Task instructions —
Say how many lines in the records hold the word "after", and give nothing but that number.

Dataset records:
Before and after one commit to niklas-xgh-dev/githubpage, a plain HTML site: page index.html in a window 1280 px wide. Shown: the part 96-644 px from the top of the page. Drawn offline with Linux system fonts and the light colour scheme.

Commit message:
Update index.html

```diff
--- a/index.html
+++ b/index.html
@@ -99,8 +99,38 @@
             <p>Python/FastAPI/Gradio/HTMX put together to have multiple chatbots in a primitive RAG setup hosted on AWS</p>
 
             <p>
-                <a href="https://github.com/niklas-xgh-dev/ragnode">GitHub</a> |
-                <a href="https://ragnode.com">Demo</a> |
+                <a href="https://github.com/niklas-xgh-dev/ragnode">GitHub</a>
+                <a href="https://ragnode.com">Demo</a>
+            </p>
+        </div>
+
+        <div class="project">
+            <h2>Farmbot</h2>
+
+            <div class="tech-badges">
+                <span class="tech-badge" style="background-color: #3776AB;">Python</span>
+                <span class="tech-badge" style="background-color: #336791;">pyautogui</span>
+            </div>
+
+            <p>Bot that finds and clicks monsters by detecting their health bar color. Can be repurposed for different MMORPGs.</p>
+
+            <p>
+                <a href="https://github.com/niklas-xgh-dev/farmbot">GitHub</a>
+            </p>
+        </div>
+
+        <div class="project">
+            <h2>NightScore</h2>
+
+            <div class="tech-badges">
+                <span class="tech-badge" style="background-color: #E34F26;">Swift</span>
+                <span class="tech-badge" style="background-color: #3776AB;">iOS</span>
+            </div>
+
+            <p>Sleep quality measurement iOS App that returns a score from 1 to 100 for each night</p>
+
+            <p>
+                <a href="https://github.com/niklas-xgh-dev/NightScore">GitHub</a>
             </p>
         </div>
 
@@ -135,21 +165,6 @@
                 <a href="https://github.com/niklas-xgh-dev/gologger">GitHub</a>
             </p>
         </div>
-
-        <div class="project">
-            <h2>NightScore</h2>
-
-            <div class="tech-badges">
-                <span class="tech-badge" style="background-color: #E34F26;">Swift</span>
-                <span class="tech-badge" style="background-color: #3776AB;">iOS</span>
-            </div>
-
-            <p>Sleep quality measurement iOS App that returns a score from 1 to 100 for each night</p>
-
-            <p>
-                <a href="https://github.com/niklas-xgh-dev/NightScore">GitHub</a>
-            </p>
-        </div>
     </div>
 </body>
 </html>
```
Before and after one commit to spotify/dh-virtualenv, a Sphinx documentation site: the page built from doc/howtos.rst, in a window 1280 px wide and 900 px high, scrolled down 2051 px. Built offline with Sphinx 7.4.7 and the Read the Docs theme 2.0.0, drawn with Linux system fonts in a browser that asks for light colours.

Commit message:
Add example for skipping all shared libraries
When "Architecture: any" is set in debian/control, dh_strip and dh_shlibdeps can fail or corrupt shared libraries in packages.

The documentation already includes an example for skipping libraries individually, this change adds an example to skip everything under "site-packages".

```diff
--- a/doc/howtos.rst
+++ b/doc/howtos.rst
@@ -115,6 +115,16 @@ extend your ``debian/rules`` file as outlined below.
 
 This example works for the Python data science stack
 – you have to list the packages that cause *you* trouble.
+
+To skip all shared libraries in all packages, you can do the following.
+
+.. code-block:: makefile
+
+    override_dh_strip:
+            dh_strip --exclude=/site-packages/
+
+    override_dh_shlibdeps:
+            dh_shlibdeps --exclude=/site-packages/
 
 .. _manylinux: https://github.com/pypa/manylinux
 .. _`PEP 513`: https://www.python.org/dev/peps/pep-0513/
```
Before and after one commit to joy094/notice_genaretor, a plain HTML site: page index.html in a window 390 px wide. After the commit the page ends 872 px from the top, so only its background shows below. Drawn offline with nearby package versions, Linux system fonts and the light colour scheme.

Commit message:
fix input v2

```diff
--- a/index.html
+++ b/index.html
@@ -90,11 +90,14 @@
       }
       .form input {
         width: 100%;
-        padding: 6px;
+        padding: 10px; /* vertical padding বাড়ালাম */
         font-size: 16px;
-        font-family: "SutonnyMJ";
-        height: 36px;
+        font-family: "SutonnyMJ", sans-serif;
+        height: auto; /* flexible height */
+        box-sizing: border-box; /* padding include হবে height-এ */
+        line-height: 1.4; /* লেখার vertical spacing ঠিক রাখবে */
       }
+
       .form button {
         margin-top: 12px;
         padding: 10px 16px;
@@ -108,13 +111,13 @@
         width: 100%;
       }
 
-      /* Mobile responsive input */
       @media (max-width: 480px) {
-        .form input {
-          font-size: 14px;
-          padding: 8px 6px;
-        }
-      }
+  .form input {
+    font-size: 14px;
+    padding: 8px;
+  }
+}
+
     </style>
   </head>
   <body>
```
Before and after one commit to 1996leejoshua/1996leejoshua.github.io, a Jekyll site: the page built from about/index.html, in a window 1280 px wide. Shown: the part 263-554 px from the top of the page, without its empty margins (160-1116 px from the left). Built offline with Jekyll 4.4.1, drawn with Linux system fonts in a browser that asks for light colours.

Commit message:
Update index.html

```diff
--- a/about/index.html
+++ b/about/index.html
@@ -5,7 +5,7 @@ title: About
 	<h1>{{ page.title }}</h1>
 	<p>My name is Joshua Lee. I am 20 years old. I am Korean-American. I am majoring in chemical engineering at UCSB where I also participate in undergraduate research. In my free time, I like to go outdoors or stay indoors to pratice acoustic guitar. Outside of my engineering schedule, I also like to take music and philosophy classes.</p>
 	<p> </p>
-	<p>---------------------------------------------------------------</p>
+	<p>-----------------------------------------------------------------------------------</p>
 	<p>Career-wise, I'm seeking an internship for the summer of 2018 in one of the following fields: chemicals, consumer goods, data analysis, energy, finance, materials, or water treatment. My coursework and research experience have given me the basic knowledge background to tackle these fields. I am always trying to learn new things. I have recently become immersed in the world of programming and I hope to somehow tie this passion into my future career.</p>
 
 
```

Exercise output —
4